In a new report, the brokerage finds this niche asset class to be approaching the critical mass needed to attract significant institutional investment.
Image courtesy of Common

Major co-living operators currently have more than 4,000 beds, plus well over 9,300 beds in the pipeline, according to a new report by Cushman & Wakefield which finds that the niche asset class is coming of age.

Eight of the top operators in the space have a total of more than $2.6 billion in operations and property funding, the report finds. These companies include Bungalow, Common, Hubhaus, Ollie, Quarters, Starcity, The Collective and X Social Communities.

Cushman & Wakefield’s report surveys the burgeoning co-living scene and finds a confluence of drivers for the property type, from a nationwide housing crisis to a growing preference for flexible living arrangements among debt-strapped Millennials.

The brokerage reckons that settling into a co-living property can be up to 20 percent cheaper than living alone, when all the amenities and perks typically provided by such facilities are accounted for, such as fully furnished units, hosted community events and, in some cases, housekeeping.

At the same time, real estate owners can generate more revenue per square foot by squeezing residents into smaller spaces. The fact that this model could be seen as a win for both sides helps explain why an array of high-profile investors are backing co-living brands, including Aviva Investors and the Texas Employees Retirement System (Ollie); Raven Capital Management and Property Markets Group (X Social Communities); and SoftBank (WeWork sister brand WeLive).

Multi-Housing News recently spoke with Ollie co-founder Chris Bledsoe, whose shared living firm has around 30,000 beds planned or in discussion with more than $10 billion of total project capitalization.

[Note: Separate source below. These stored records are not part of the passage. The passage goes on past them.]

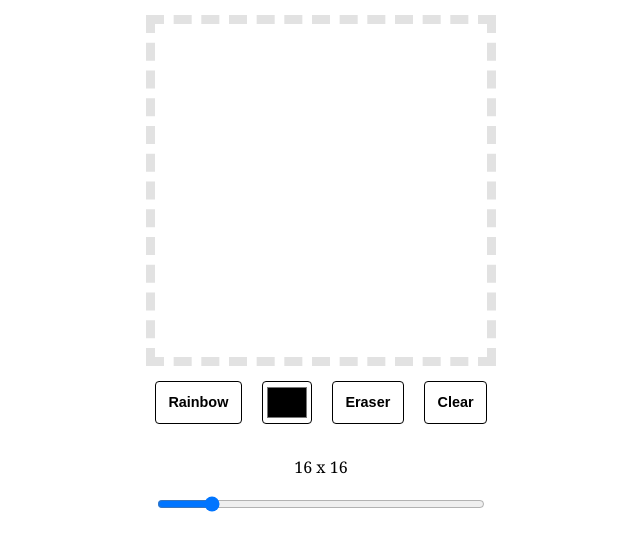
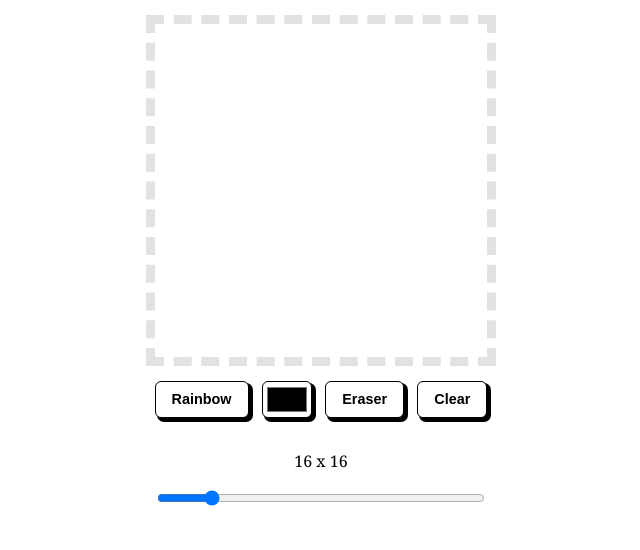
Before and after one commit to xvekii/etch-a-sketch, a plain HTML site: page index.html in a window 1280 px wide. Shown: the part 94-644 px from the top of the page, without its empty margins (319-959 px from the left). Drawn offline with Linux system fonts and the light colour scheme.

Commit message:
Edit buttons and color-picker's dimensions, box-shadows, border radii

```diff
--- a/style.css
+++ b/style.css
@@ -29,19 +29,21 @@ body {
 }
 
 button {
-  padding: 0.8rem;
+  padding: 0.6rem 1rem;
   font-size: 0.9rem;
   border: 1px solid black;
-  border-radius: 4px;
+  border-radius: 6px;
   background-color: white;
   font-weight: 700;
+  box-shadow: 3px 3px 0px 1px rgb(0 0 0);
 }
 
 #color-picker {
-  height: 2.7rem;
+  height: 2.3rem;
   border: 1px solid black;
-  border-radius: 4px;
+  border-radius: 6px;
   background-color: white;
+  box-shadow: 3px 3px 0px 1px rgb(0 0 0);
 }
 
 .grid-slider-container {
```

Proving the concept

Within the U.S., Cushman & Wakefield sees the highest concentration of co-living spaces in New York, Los Angeles, Chicago, Boston, San Francisco and Washington, D.C., and predicts that significant amounts of capital will be deployed to deliver thousands of additional beds around the world over the next five years.

The agency argues that co-living is reaching a tipping point where the niche asset class may begin to attract deep-pocketed institutional investors who like the model and are sold on the idea of massive worldwide demand for shared accommodation.

It helps that a proof of concept exists in the form of a successful exit for British and Singaporean investors in Collective Old Oak, a 546-bedroom co-living development in London. The private investors who helped fund the development sold off their 75 percent stake to UK startup The Collective for $162.5 million.

Cushman & Wakefield eschews the term “micro-units,” which has no clear definition and carries possible negative connotations, in favor of co-living, which the report defines as “a type of intentional community of housing where multiple people share a single home with shared areas such as bathrooms, kitchens and living rooms as well as other amenities.”